English Arts Part V

English Arts Part V

Painting: In the painting of the 17th century the continental influence continued. The arrival of the Flemish A. van Dyck, who came to London in 1632, where he worked as court painter to Charles I until his death, gave English portrait painting a new direction. In the succession of Van Dyck in England were v. a. the Dutch P. Lely and the Dutch trained G. Kneller.

The international importance of English painting began in the 18th century with the painter and engraver W. Hogarth. His realistic and socially critical picture cycles, which he himself reproduced in copperplate engravings, initiated the movement of political and satirical illustration graphics. As a portraitist, he is on an equal footing with J. Reynolds, the creator of subtle psychological portraits of members of the leading society, and T. Gainsborough, whose portraits show a relaxed, almost impressionistic color scheme. With the park-like backgrounds in his pictures, inspired by Dutch painting, Gainsborough laid the foundation for a specifically English landscape painting. His rival R. Wilson, on the other hand, painted ideal landscapes. Watercolor painting was particularly popular in England (the Old Water-Color Society was founded in 1804). J. Crome founded the Norwich School in 1803, one of the prerequisites for the rise of English landscape painting at the turn of the 18th and 19th centuries. In the field of illustration art, classicism reached a high point in the early 19th century in Flaxman’s cyclesto Homer and Dante, which were trained in Greek vase paintings. The linear style of these outline drawings influenced the graphic artist and poet W. Blake. The Zurich-born painter and poet J. H. Füssli was also committed to classicism.

Handicrafts and applied arts: Towards the end of the 17th century, the Netherlands gave the impetus for the development of bourgeois living culture in England. The 18th century was the heyday of English handicrafts, which operated with the stylistic means of classicism. The cabinet maker T. Chippendale founded the first English furniture style of the modern era and introduced v. a. Mahogany furniture in light, curved shapes. In the second half of the 18th century, the subtle “Adam Style” (after the architect R. Adam) was particularly appreciated. English ceramics were brought to European renown by J. Wedgwood. The Chelsea and Derby factories were also important.

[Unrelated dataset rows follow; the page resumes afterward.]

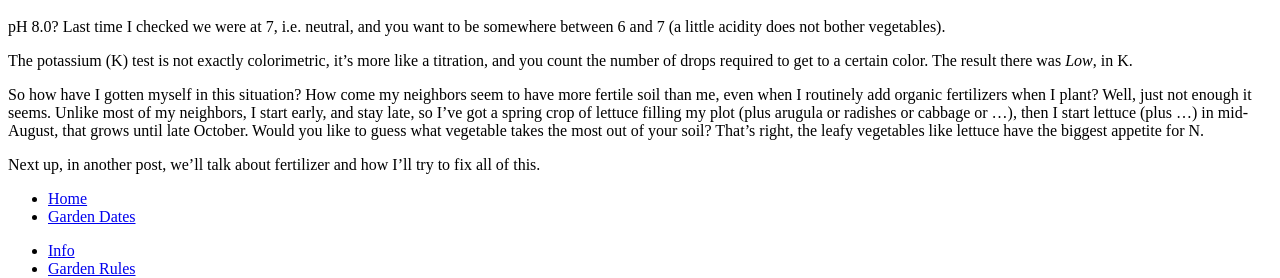
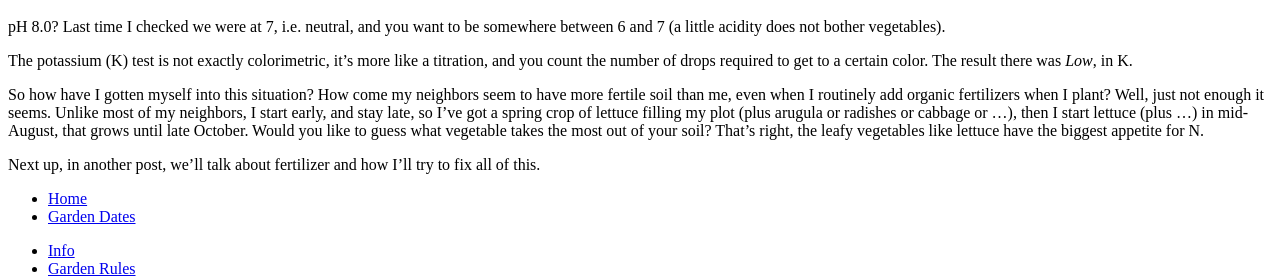
Before and after one commit to bosborne/nyackcommunitygarden, a Jekyll site: the page built from _posts/2017-02-11-save_my_soil.md, in a window 1280 px wide and 900 px high, scrolled down 916 px. Shown: the part 536-814 px from the top of the window. Built offline with Jekyll 4.4.1, drawn with Linux system fonts in a browser that asks for light colours; nearby versions of some CDN libraries; library files that are not in the unit come from our copies; some of the changed lines change nothing that is shown; some of the changed text lies outside the part shown.

Commit message:
Minor edits

```diff
--- a/_posts/2017-02-11-save_my_soil.md
+++ b/_posts/2017-02-11-save_my_soil.md
@@ -4,9 +4,9 @@
 title: "Save My Soil!"
 published: true
 ---
-So I've been noticing my garden get a little *tired* over the past couple of years, where I can see my neighbor's tomato and pepper plants, in particular, looking bigger and stronger. It also seemed to me that all kinds of plants were doing better for me in *past* years, like onions, cabbage, and garlic. So, time for some analysis. Was it possible that I've been losing soil fertility?
+So I've been noticing my garden get a little *tired* over the past couple of years, and I can see my neighbor's tomato and pepper plants, in particular, looking bigger and stronger. It also seemed to me that all kinds of plants were doing better for me in *past* years, like onions, cabbage, and garlic. So, time for some analysis. Is it possible that I've been losing soil fertility?
 
-As you know, soil fertility is expressed as the amounts of the elements nitrogen, phosphorus, and potassium (NPK). Plus, the pH of the soil has to be right, and if it's not then the availability of these elements to the plant is reduced. You can send your soil to be tested for fertility (see [Our garden soil](http://nyackcommunitygarden.info/blog/our-garden-soil) and [And more on our garden soil](http://nyackcommunitygarden.info/blog/and-more-on-our-garden-soil) for results from the Cornell soil lab), or you can do it yourself. So this time, for fun, I got a hold of the [LaMotte Garden Kit](http://www.lamotte.com/en/soil/multiparameter-outfits/5679-01.html). Pretty easy to do.
+As you know, soil fertility is expressed as the amounts of the elements nitrogen, phosphorus, and potassium (NPK). Plus, the pH of the soil has to be right, and if it's not then the availability of these elements to the plant is reduced. You can send your soil to be tested for fertility (see [Our garden soil](http://nyackcommunitygarden.info/blog/our-garden-soil) and [And more on our garden soil](http://nyackcommunitygarden.info/blog/and-more-on-our-garden-soil) for results from the Cornell soil lab), or you can do it yourself. So this time, for fun, I got a hold of the [LaMotte Garden Kit](http://www.lamotte.com/en/soil/multiparameter-outfits/5679-01.html) to do it myself. Pretty easy to do.
 
 I have to say, I was surprised, but not in a good way. But let's start with the good news:
 
@@ -27,6 +27,6 @@
 
 The potassium (K) test is not exactly colorimetric, it's more like a titration, and you count the number of drops required to get to a certain color. The result there was *Low*, in K.
 
-So how have I gotten myself in this situation? How come my neighbors seem to have more fertile soil than me, even when I routinely add organic fertilizers when I plant? Well, just not enough it seems. Unlike most of my neighbors, I start early, and stay late, so I've got a spring crop of lettuce filling my plot (plus arugula or radishes or cabbage or ...), then I start lettuce (plus ...) in mid-August, that grows until late October. Would you like to guess what vegetable takes the most out of your soil? That's right, the leafy vegetables like lettuce have the biggest appetite for N.
+So how have I gotten myself into this situation? How come my neighbors seem to have more fertile soil than me, even when I routinely add organic fertilizers when I plant? Well, just not enough it seems. Unlike most of my neighbors, I start early, and stay late, so I've got a spring crop of lettuce filling my plot (plus arugula or radishes or cabbage or ...), then I start lettuce (plus ...) in mid-August, that grows until late October. Would you like to guess what vegetable takes the most out of your soil? That's right, the leafy vegetables like lettuce have the biggest appetite for N.
 
 Next up, in another post, we'll talk about fertilizer and how I'll try to fix all of this.
```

19th century

Architecture: The early 19th century shows different styles: neo-Gothic and classicist tendencies were lively, the latter are v. a. in R. Smirkes building of the British Museum (1823 ff.) in London, which is based on Greek antiquity. Soane took a less strict conception of classicism. In the Victorian era (1837–1901) neo-Gothic was in England, BC. a. in church construction (A. W. N. Pugin, G. G. Scott), as a binding form of architecture, the London Parliament building was also built by C. Barry and Pugin in the neo-Gothic style in 1837 ff.

In 1851 J. Paxton built the Crystal Palace in London out of iron and glass. In large public building projects, the new possibilities of iron construction led to the development of technology-oriented building types in which the neo-Gothic styles became a mere shell.

According to clothingexpress.org, the artistic and social reformist ideas of W. Morris had an impact not only on the arts and crafts, but also on architecture, especially on the architects P. S. Webb, C. F. A. Voysey and R. N. Shaw, according to his plans the first settlement in Bedford Park in London from 1875 was built by single houses. It was the prototype of the garden city, for which E. Howard presented a concept in 1898 that was also taken up in Germany.

Sculpture: In England in the 19th century, parallel to architecture, it shows a close reference to historical styles; J. Gibson, A. Stevens and R. Westmacott orientate themselves v. a. in the Greek Classical period and the Italian Renaissance. The monument sculpture gained special weight after 1875 through the “New Sculpture” movement (A. Gilbert) with symbolist works.

Painting: English painting gave decisive impulses for European painting in the early 19th century: W. Turner and J. Constable were important forerunners of the French Impressionists with their open-air painting.

In portrait painting, T. Lawrence and H. Raeburn were leaders in the first half of the 19th century. In 1848, J. E. Millais founded the Pre-Raphaelite Brotherhood (W. H. Hunt, D. G. Rossetti et al.). These painters were based on Italian painting of the Middle Ages and made v. a. literary and historical subjects with a pronounced symbolic tendency. E. Burne-Jones and W. Morris were associated with them. Victorian genre and history painting (W. Dyce, W. P. Frith) influenced. The classical direction promoted by the Royal Academy (F. Leighton, G. F. Watts, A. Moore) took into account the interest in ancient art that had been stimulated by the acquisition of the Elgin Marbles (1816). The New English Art Club founded in 1886 (W. Steer, W. R. Sickert) promoted progressive currents. The American J. A. M. Whistler, who lives in London, appeared as an advocate of modern art and as a spokesman for the L’art-pour-l’art movement, from which A. V. Beardsley, the main exponent of Art Nouveau, emerged.

English Arts 5